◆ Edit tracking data
==============================
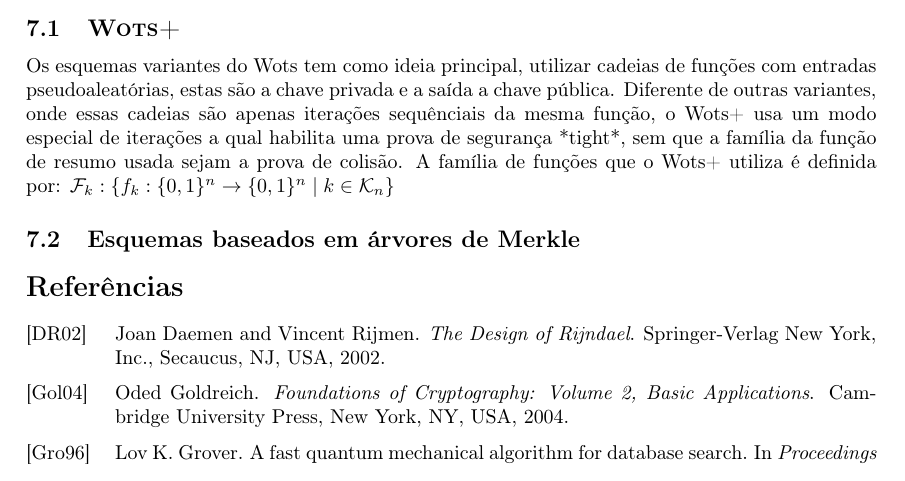
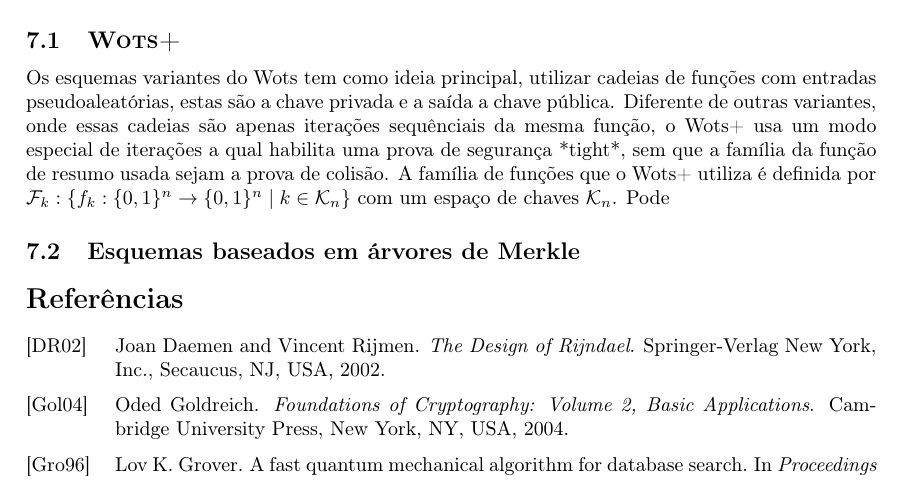
Before and after one commit to zambonin/epos-aes-docs, a LaTeX document (report.tex): part of page 5 of 6, cut so that both start at the same text. Compiled offline with pdfLaTeX.

Commit message:
sharelatex: update report.tex from r19171 to r19204

```diff
--- a/report.tex
+++ b/report.tex
@@ -322,8 +322,9 @@ e discute-se algumas de suas características.
 % * como plugar o AES nele
 
 Os esquemas variantes do Wots tem como ideia principal, utilizar cadeias de funções com entradas pseudoaleatórias, estas são a chave privada e a saída a chave pública. Diferente de outras variantes, onde essas cadeias são apenas iterações sequênciais da mesma função, o Wots+ usa um modo especial de iterações a qual habilita uma prova de segurança *tight*, sem que a família da função de resumo usada sejam a prova de colisão.
-A família de funções que o Wots+ utiliza é definida por:
-$\mathcal{F}_k :\{f_k:\{0,1\}^{n}\rightarrow \{0,1\}^{n}\mid k\in \mathcal{K}_n\} $
+A família de funções que o Wots+ utiliza é definida por
+$\mathcal{F}_k :\{f_k:\{0,1\}^{n}\rightarrow \{0,1\}^{n}\mid k\in \mathcal{K}_n\}$ com um espaço de chaves $\mathcal{K}_n$. Pode
+
 
 
 \subsection{Esquemas baseados em árvores de Merkle}
```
==============================
◆ What to do
Exclude every picture and copy the remaining data exactly.

◆ Response area
Before and after one commit to zambonin/epos-aes-docs, a LaTeX document (report.tex): part of page 5 of 6, cut so that both start at the same text. Compiled offline with pdfLaTeX.

Commit message:
sharelatex: update report.tex from r19171 to r19204

```diff
--- a/report.tex
+++ b/report.tex
@@ -322,8 +322,9 @@ e discute-se algumas de suas características.
 % * como plugar o AES nele
 
 Os esquemas variantes do Wots tem como ideia principal, utilizar cadeias de funções com entradas pseudoaleatórias, estas são a chave privada e a saída a chave pública. Diferente de outras variantes, onde essas cadeias são apenas iterações sequênciais da mesma função, o Wots+ usa um modo especial de iterações a qual habilita uma prova de segurança *tight*, sem que a família da função de resumo usada sejam a prova de colisão.
-A família de funções que o Wots+ utiliza é definida por:
-$\mathcal{F}_k :\{f_k:\{0,1\}^{n}\rightarrow \{0,1\}^{n}\mid k\in \mathcal{K}_n\} $
+A família de funções que o Wots+ utiliza é definida por
+$\mathcal{F}_k :\{f_k:\{0,1\}^{n}\rightarrow \{0,1\}^{n}\mid k\in \mathcal{K}_n\}$ com um espaço de chaves $\mathcal{K}_n$. Pode
+
 
 
 \subsection{Esquemas baseados em árvores de Merkle}
```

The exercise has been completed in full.